With the highest number of Holocaust survivors per capita outside of Israel living in Australia and a significant refugee population, aged care providers need to be attuned to the distinct care needs of survivors of torture and trauma.
Standing in her backyard in thongs on a cold winter’s morning, some 65 years after the end of the Second World War, Marissa*, now in her 80s, recalls vividly a particular day during the war when she stood barefoot in roll call in a Nazi concentration camp. The cool Melbourne air on her feet takes her back to that painful time, to the voices of the soldiers and to the tactile memories of the muddy earth beneath her.

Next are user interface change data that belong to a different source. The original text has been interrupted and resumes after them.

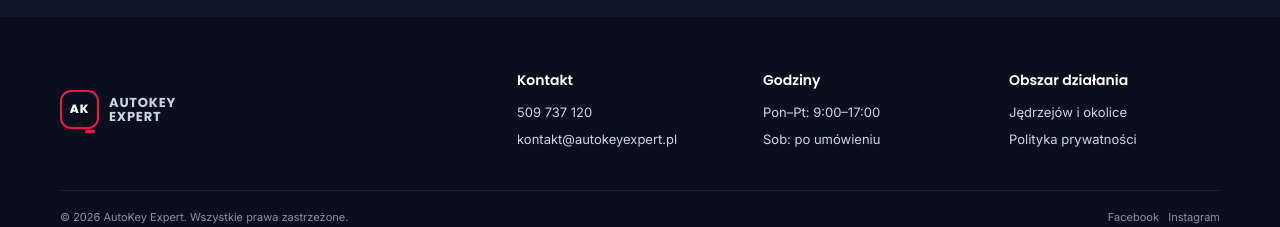
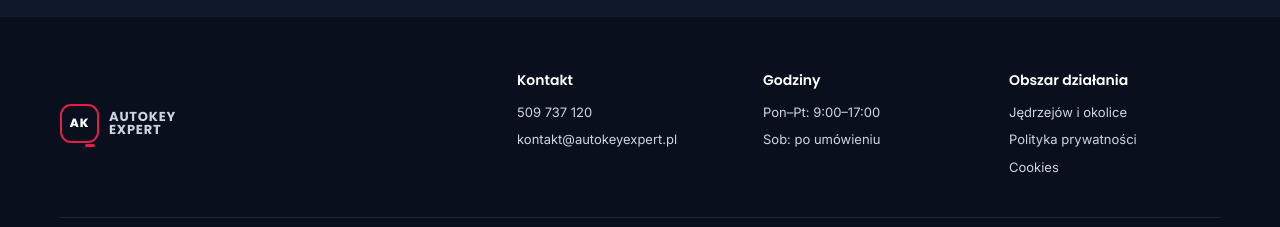
Before and after one commit to Aga2102/autokey-expert-premium, a Next.js app: page / in a window 1280 px wide. Shown: the part 5504-5731 px from the top of the page. Built offline with nearby package versions, Linux system fonts and the light colour scheme.

Commit message:
Add cookies link

```diff
--- a/app/page.tsx
+++ b/app/page.tsx
@@ -87,6 +87,6 @@ export default function Home() {
 </p>
 <button className="button button-red" type="submit">Wyślij zapytanie <b>→</b></button></form></div></div></section>
 
-    <footer><div className="container footer-grid"><a className="logo" href="#start"><span>AK</span><strong>AUTOKEY<br />EXPERT</strong></a><div><p>Kontakt</p><a href="tel:+48509737120">509 737 120</a><a href="mailto:kontakt@autokeyexpert.pl">kontakt@autokeyexpert.pl</a></div><div><p>Godziny</p><span>Pon–Pt: 9:00–17:00</span><span>Sob: po umówieniu</span></div><div><p>Obszar działania</p><span>Jędrzejów i okolice</span><a href="/polityka-prywatnosci">Polityka prywatności</a></div></div><div className="footer-bottom container">© {new Date().getFullYear()} AutoKey Expert. Wszystkie prawa zastrzeżone.<span>Facebook &nbsp; Instagram</span></div></footer>
+    <footer><div className="container footer-grid"><a className="logo" href="#start"><span>AK</span><strong>AUTOKEY<br />EXPERT</strong></a><div><p>Kontakt</p><a href="tel:+48509737120">509 737 120</a><a href="mailto:kontakt@autokeyexpert.pl">kontakt@autokeyexpert.pl</a></div><div><p>Godziny</p><span>Pon–Pt: 9:00–17:00</span><span>Sob: po umówieniu</span></div><div><p>Obszar działania</p><span>Jędrzejów i okolice</span><a href="/polityka-prywatnosci">Polityka prywatności</a><a href="/polityka-prywatnosci#cookies">Cookies</a></div></div><div className="footer-bottom container">© {new Date().getFullYear()} AutoKey Expert. Wszystkie prawa zastrzeżone.<span>Facebook &nbsp; Instagram</span></div></footer>
   </main>;
 }
--- a/app/polityka-prywatnosci/page.tsx
+++ b/app/polityka-prywatnosci/page.tsx
@@ -173,7 +173,7 @@ export default function PolitykaPrywatnosciPage() {
           wpływających na użytkownika.
         </p>
 
-        <h2>14. Pliki cookies i narzędzia analityczne</h2>
+        <h2 id="cookies">14. Pliki cookies i narzędzia analityczne</h2>
         <p>
           Strona Auto Key Expert nie wykorzystuje własnych narzędzi
           analitycznych ani reklamowych, takich jak Google Analytics,
```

For Holocaust survivors, everyday situations, objects or sensory stimuli can be potent reminders of their past trauma.
Declining physical and cognitive health can also erode past emotional and psychological defences, making late life a particularly vulnerable time for survivors of genocide and extreme trauma.
At Montefiore Home in Sydney, approximately 30 per cent of its residents are Jewish Holocaust survivors. Janine Grossman, the organisation’s director of professional services, says the move into residential aged care can be especially difficult for a survivor because of its potential to evoke earlier losses and feelings of displacement.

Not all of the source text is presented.